3 Body Language Signals That Warn You About Dog Bites Before They Happen

Even after the ban on owning pit bulls in 2005, dog bites persist in North York. There are far less reports than there used to be, but every week the SPCA in Ontario gets call about dog-on-dog or dog-to-human bites. Attacks range from mild to severe, but they keep plenty of people calling personal injury law firms. North York has its fair share of dog owners, and so pedestrians, especially children, are at risk of getting bit on a daily basis. Fortunately, most bites are preventable if you know how to read the body language of dogs.

  1. Tense, Stiff Body Language

If a dog attacks you, you’re well within your rights to contact an injury lawyer. North York has several firms like ours that specialize in personal injury. Overall, though, it’s better to prevent a bite before it happens. If you see a dog looking very tense and alert, with its ears pinned back and its tail completely stiff, stay away. This dog feels threatened and is trying to assert its personal space.

  1. Crying, Flinching, or Cowering

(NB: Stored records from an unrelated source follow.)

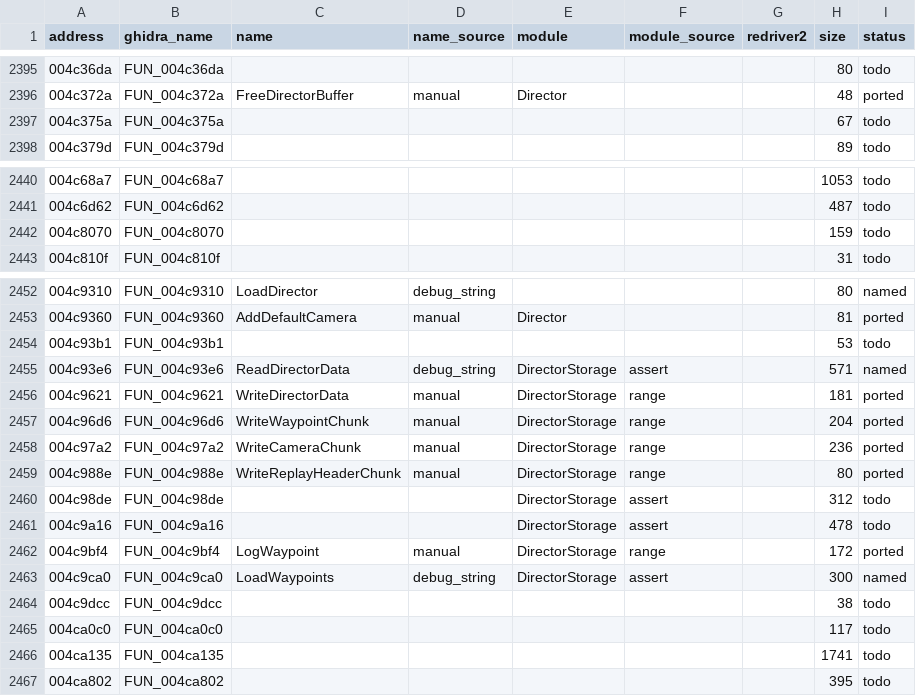
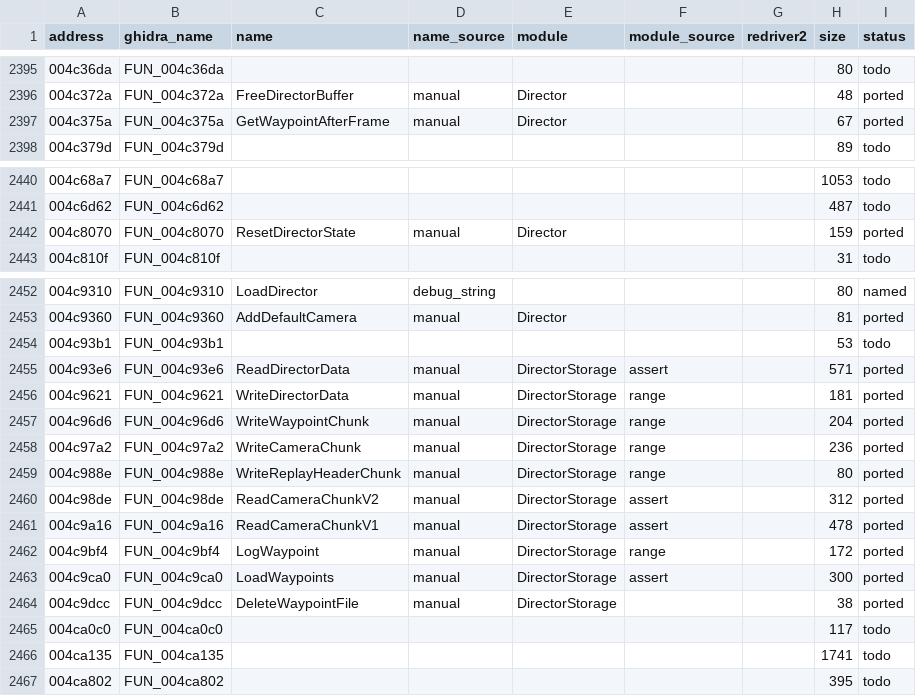
Before and after one commit to r331/driver, a CSV file: docs/functions.csv, drawn as a sheet; only a part is shown, gaps mark what is left out.

Commit message:
v0.5: DirectorStorage завершён (ReadDirectorData, камеры V1/V2, LoadWaypoints), Director: GetWaypointAfterFrame, ResetDirectorState

```diff
--- a/docs/functions.csv
+++ b/docs/functions.csv
@@ -2396,3 +2396,3 @@ address,ghidra_name,name,name_source,module,module_source,redriver2,size,status
 004c372a,FUN_004c372a,FreeDirectorBuffer,manual,Director,,,48,ported
-004c375a,FUN_004c375a,,,,,,67,todo
+004c375a,FUN_004c375a,GetWaypointAfterFrame,manual,Director,,,67,ported
 004c379d,FUN_004c379d,,,,,,89,todo
@@ -2441,3 +2441,3 @@ address,ghidra_name,name,name_source,module,module_source,redriver2,size,status
 004c6d62,FUN_004c6d62,,,,,,487,todo
-004c8070,FUN_004c8070,,,,,,159,todo
+004c8070,FUN_004c8070,ResetDirectorState,manual,Director,,,159,ported
 004c810f,FUN_004c810f,,,,,,31,todo
@@ -2454,3 +2454,3 @@ address,ghidra_name,name,name_source,module,module_source,redriver2,size,status
 004c93b1,FUN_004c93b1,,,,,,53,todo
-004c93e6,FUN_004c93e6,ReadDirectorData,debug_string,DirectorStorage,assert,,571,named
+004c93e6,FUN_004c93e6,ReadDirectorData,manual,DirectorStorage,assert,,571,ported
 004c9621,FUN_004c9621,WriteDirectorData,manual,DirectorStorage,range,,181,ported
@@ -2459,7 +2459,7 @@ address,ghidra_name,name,name_source,module,module_source,redriver2,size,status
 004c988e,FUN_004c988e,WriteReplayHeaderChunk,manual,DirectorStorage,range,,80,ported
-004c98de,FUN_004c98de,,,DirectorStorage,assert,,312,todo
-004c9a16,FUN_004c9a16,,,DirectorStorage,assert,,478,todo
+004c98de,FUN_004c98de,ReadCameraChunkV2,manual,DirectorStorage,assert,,312,ported
+004c9a16,FUN_004c9a16,ReadCameraChunkV1,manual,DirectorStorage,assert,,478,ported
 004c9bf4,FUN_004c9bf4,LogWaypoint,manual,DirectorStorage,range,,172,ported
-004c9ca0,FUN_004c9ca0,LoadWaypoints,debug_string,DirectorStorage,assert,,300,named
-004c9dcc,FUN_004c9dcc,,,,,,38,todo
+004c9ca0,FUN_004c9ca0,LoadWaypoints,manual,DirectorStorage,assert,,300,ported
+004c9dcc,FUN_004c9dcc,DeleteWaypointFile,manual,DirectorStorage,,,38,ported
 004ca0c0,FUN_004ca0c0,,,,,,117,todo
```
Also changed, not shown: 9 other files.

These body signal are especially common when children approach dogs by running up to them while shouting or making crazy movements. It’s easy for dogs to get scared by over-excited children, and even a good-natured dog can lash out when it’s scared. Teach kids to approach dogs calmly if you want to avoid calling a personal injury lawyer. North York has plenty of areas where kids and dogs can have close calls, so teach kids how to behave ahead of time.

  1. Laying Down, No Tail Wagging, Tense Muscles

More docile dogs may try to lay down by their owners to get some personal space. Don’t pursue a dog that isn’t actively trying to get attention from you, or it may see you as threatening and snap at you.